FIRST AIRED 8/12/92 WRITER Charles DIR. Cherones SYNOPSIS Jerry (with George in tow) heads for L.A. and a Tonight Show appearance. Kramer, still pursuing his Hollywood dream, ends up the prime suspect in a series of ”smog stranglings.” CRITIQUE Kramer’s Sunset Boulevard moment with a has-been starlet, and know-it-all George’s starstruck backstage assault on Cheers star George Wendt (”Have they thought about changing the setting? People do meet in places besides a bar”), are the bright spots in an underwhelming season opener. B-

EPISODE 41

THE TRIP, PART II

FIRST AIRED 8/19/92 WRITER Charles DIR. Cherones SYNOPSIS Jerry and George try to reach Kramer and clear his name after he’s falsely arrested. CRITIQUE The duo are a scream as strangers in a strange land (L.A.). They also engage in a particularly riotous display of juvenility in the back of a police car (nice cameo by professional psycho Clint Howard, too). B+

EPISODE 42

THE PITCH/THE TICKET (ONE HOUR)

FIRST AIRED 9/16/92 WRITER David DIR. Cherones SYNOPSIS Jerry and George pitch their sitcom about ”nothing” to NBC. Elaine embarks on a whirlwind tour of Europe with her therapist, Dr. Reston, whose other patient, Crazy Joe Davola, is stalking Kramer and Jerry over a party-invitation slight and the squashing of his own NBC deal. INTRODUCES George’s future fiancee, Heidi Swedberg as NBC exec Susan Ross; Bob Balaban as NBC president Russell Dalrymple, a Warren Littlefield doppelganger; Terminator II’s Steven McHattie as the creepily intimidating Reston; and Peter Crombie as Crazy Joe. CRITIQUE This show about the show is more informing than it is funny; the NBC scenes kill, but we object to Kramer and Newman’s inane courtroom subplot. B-

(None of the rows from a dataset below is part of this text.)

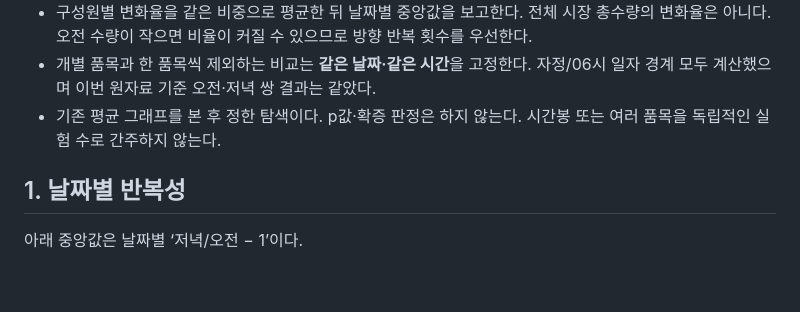
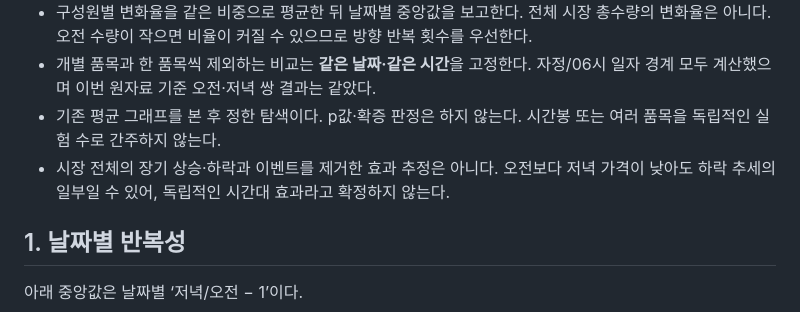
Before and after one commit to kimtaehoon1107-gif/dnf-price-tracker, a Markdown page: docs/activity-study-2026-10-01.md, the part around the change. Rendered like a GitHub page; blank space fills up the shorter version.

Commit message:
docs: distinguish within-day comparisons from trend-adjusted effects

```diff
--- a/docs/activity-study-2026-10-01.md
+++ b/docs/activity-study-2026-10-01.md
@@ -11,6 +11,7 @@
 - 구성원별 변화율을 같은 비중으로 평균한 뒤 날짜별 중앙값을 보고한다. 전체 시장 총수량의 변화율은 아니다. 오전 수량이 작으면 비율이 커질 수 있으므로 방향 반복 횟수를 우선한다.
 - 개별 품목과 한 품목씩 제외하는 비교는 **같은 날짜·같은 시간**을 고정한다. 자정/06시 일자 경계 모두 계산했으며 이번 원자료 기준 오전·저녁 쌍 결과는 같았다.
 - 기존 평균 그래프를 본 후 정한 탐색이다. p값·확증 판정은 하지 않는다. 시간봉 또는 여러 품목을 독립적인 실험 수로 간주하지 않는다.
+- 시장 전체의 장기 상승·하락과 이벤트를 제거한 효과 추정은 아니다. 오전보다 저녁 가격이 낮아도 하락 추세의 일부일 수 있어, 독립적인 시간대 효과라고 확정하지 않는다.
 
 ## 1. 날짜별 반복성
 
```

EPISODE 43

THE WALLET

FIRST AIRED 9/23/92 WRITER David DIR. Cherones SYNOPSIS The defective watch Jerry tossed in the garbage in ”The Pitch” (later retrieved, in one of those aptly improbable turns of fate, by Uncle Leo) is an issue when his parents wonder about their gift. Mr. Seinfeld’s wallet is swiped at the doctor’s. Elaine breaks up with her ”Sven-jolly,” Dr. Reston. CRITIQUE In a show magnifying neuroses to fever pitch, Jerry’s respectful rapport with his exasperating family is the closest thing to normalcy Seinfeld offers. B-

EPISODE 44

THE WATCH

FIRST AIRED 9/30/92 WRITER David DIR. Cherones SYNOPSIS George plays hardball with NBC and succeeds in dropping the price for his and Jerry’s script. Elaine deals with Reston via Kramer, then gives her number to a smitten Crazy Joe. Jerry regrets asking out Naomi (Jessica Lundy), a restaurant hostess with a braying laugh (”Elmer Fudd sittin’ on a juicer”). CRITIQUE None of the subplots really cohere, but worth it for George’s hyperirritating visit with Dalrymple and Kramer’s inept sparring with Reston. In fact, Richards scored his first Emmy win with this and ”The Junior Mint.” B